Banks offer confusing and conflicting information about overdraft protection, making it hard for customers to understand the real costs.
The costs and risks of overdraft protection are not well understood by many Americans. So it’s no surprise that a new study using mystery shoppers found that big banks’ explanations of overdraft protection programs are inconsistent and unclear.
That was one major finding in a report by the California Reinvestment Coalition, Woodstock Institute, Reinvestment Partners and New Economy Project. The four organizations are calling upon the Consumer Financial Protection Bureau and federal banking regulators to toughen up consumer protections.
A little background: Banks used to automatically enroll customers in so-called overdraft protection, which enabled the bank to cover the overdraft and then charge the customer a fee. In 2009, a new federal rule said customers would have to choose or opt in to this overdraft program if they wanted it. It’s clear that many people are still confused.
“The numerous conflicting and confusing messages given to the secret shoppers in more than 60 visits to bank branches should be great cause for concern for banks and for their regulators. These visits show that the $35 cup of coffee ($5 for coffee, $30 for overdraft fee) is alive and well. Overdraft opt-in rules are clearly not enough to protect consumers from this expensive product,” said Paulina Gonzalez, executive director of the California Reinvestment Coalition.
In the study, 64 mystery shopper visits were made to 39 big-bank branches in New York City, Oakland, Calif., Chicago and Durham, N.C. Four of the biggest banks in each city were selected. For each bank, the shoppers visited two branches in predominantly white neighborhoods and two branches in communities of color, the release said.
Some of the other findings:

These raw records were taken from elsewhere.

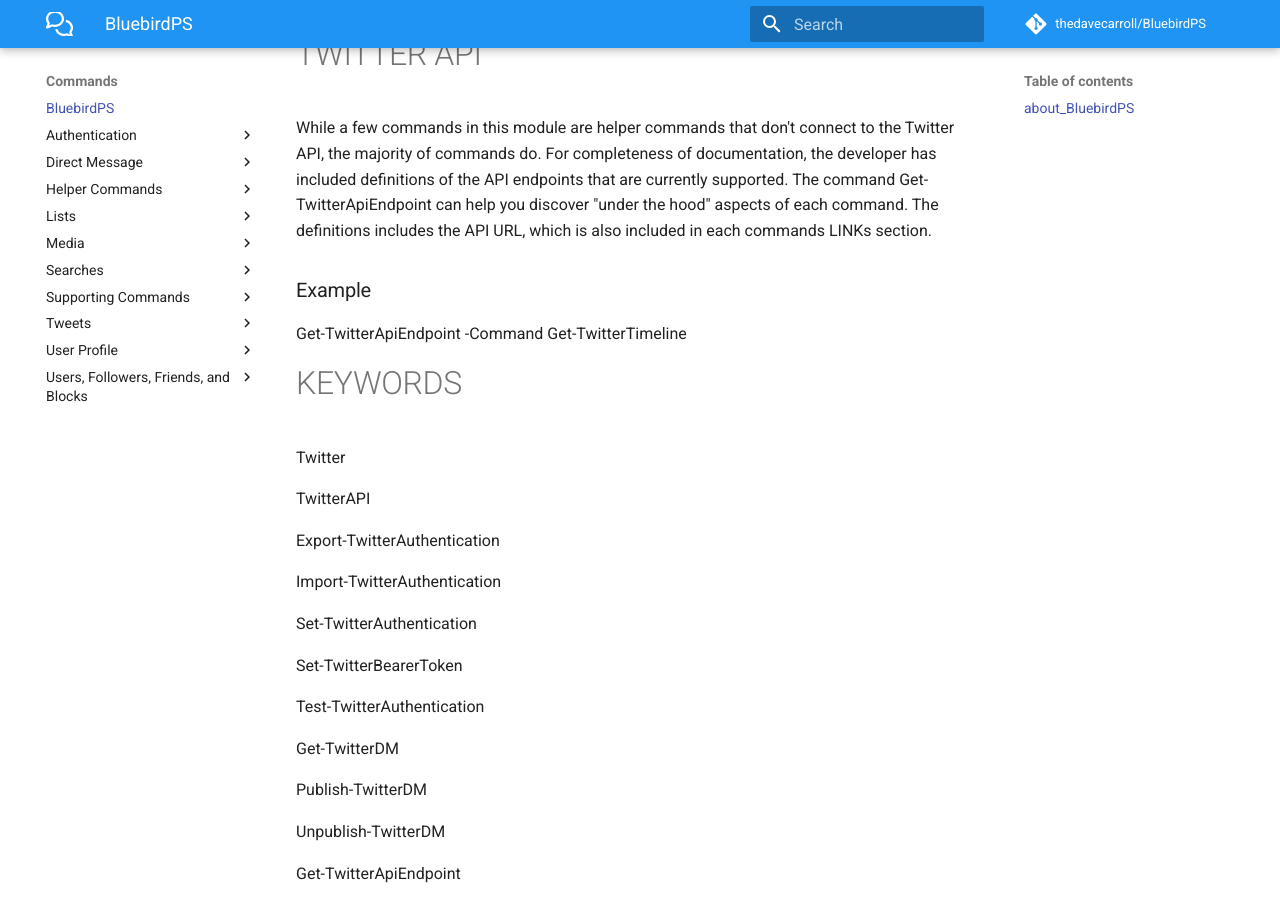
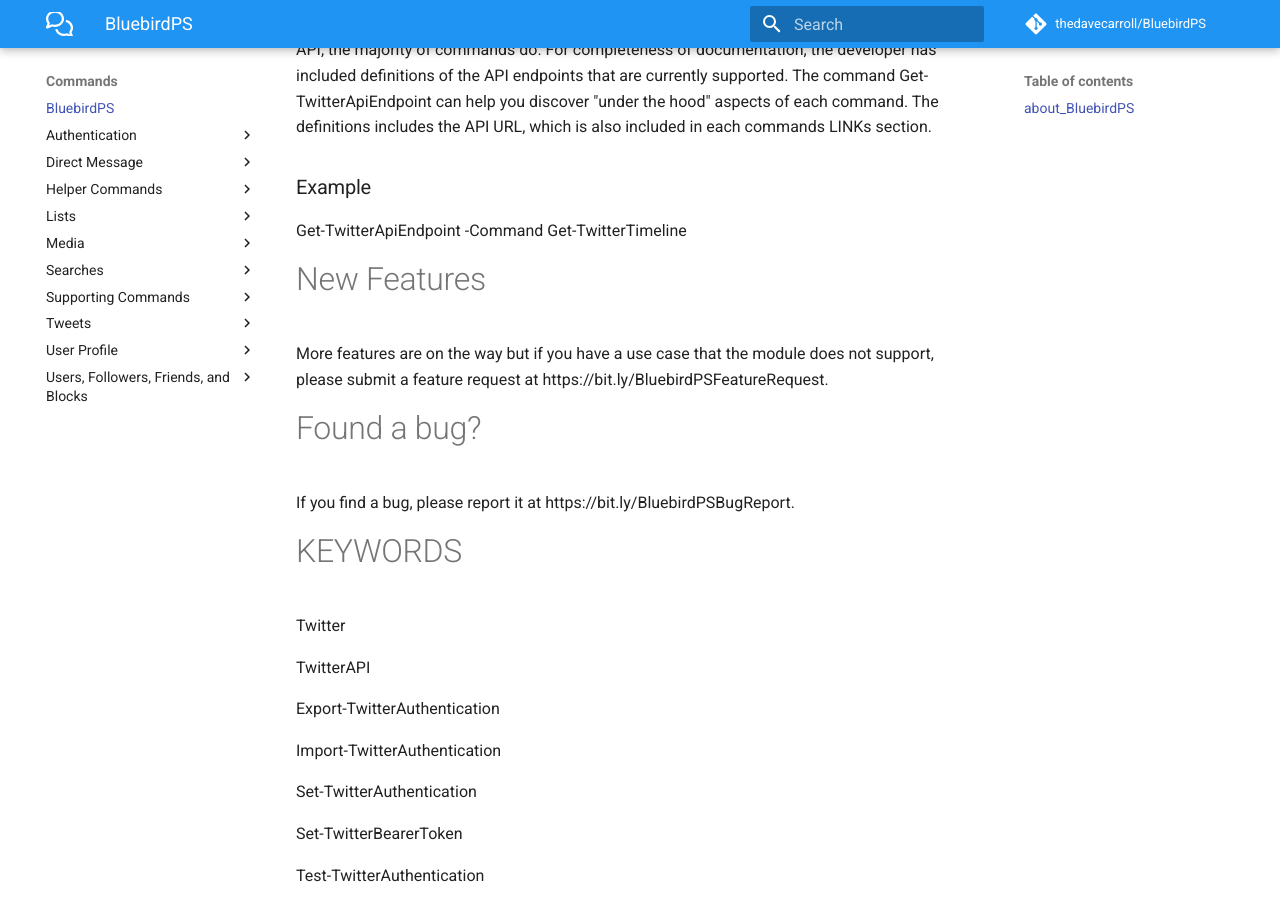
Before and after one commit to thedavecarroll/BluebirdPS, an MkDocs documentation site: the page built from docs/about_BluebirdPS.md, in a window 1280 px wide and 900 px high, scrolled down 1459 px. Built offline with MkDocs 1.6.1 and Material for MkDocs 9.7.7, drawn with Linux system fonts in a browser that asks for light colours; comment, search, counter and statistics services are not loaded; some of the changed text lies outside the part shown.

Commit message:
fix Add an About help topic #28

```diff
--- a/docs/about_BluebirdPS.md
+++ b/docs/about_BluebirdPS.md
@@ -41,6 +37,14 @@
 ### Example
 
 Get-TwitterApiEndpoint -Command Get-TwitterTimeline
+
+# New Features
+
+More features are on the way but if you have a use case that the module does not support, please submit a feature request at https://bit.ly/BluebirdPSFeatureRequest.
+
+# Found a bug?
+
+If you find a bug, please report it at https://bit.ly/BluebirdPSBugReport.
 
 # KEYWORDS
 
```
Also changed, not shown: other parts of docs/about_BluebirdPS.md (+2 -6 lines).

- Inconsistency. The banks’ explanations of overdraft programs were “highly inconsistent, and often unclear and incorrect,” suggesting that consumers would be unable to make informed decisions about them, the release said.
- Triggers. In many cases, bank employees did not adequately explain how overdraft fees are triggered.
- Opt in. Instead of explaining that the overdraft program for ATM and debit cards has an opt-in requirement, as dictated by federal regulations, bank employees often led consumers to believe the feature was automatic.
- White vs. non-white. “In two of the cities, bank branches visited in predominantly non-white neighborhoods had limited staff availability and long wait times, in stark contrast to well-staffed branches in predominantly white neighborhoods,” the release said.
The press release said:
“Overdraft on ATM withdrawals and debit purchases is a debt trap that pushes lower-income people out of the banking system. Regulators should ban this product,” said Josh Zinner, co-director of New Economy Project.
Banks generated $31.9 billion in revenue from overdrafts in 2013. “Banks derive the vast majority of overdraft revenue from a relatively small percentage of struggling customers who repeatedly overdraft, and who are disproportionately lower income or people of color,” the report said.
Are you aware of your bank’s overdraft policies? Are you signed up for overdraft protection? Share your comments below or on our Facebook page.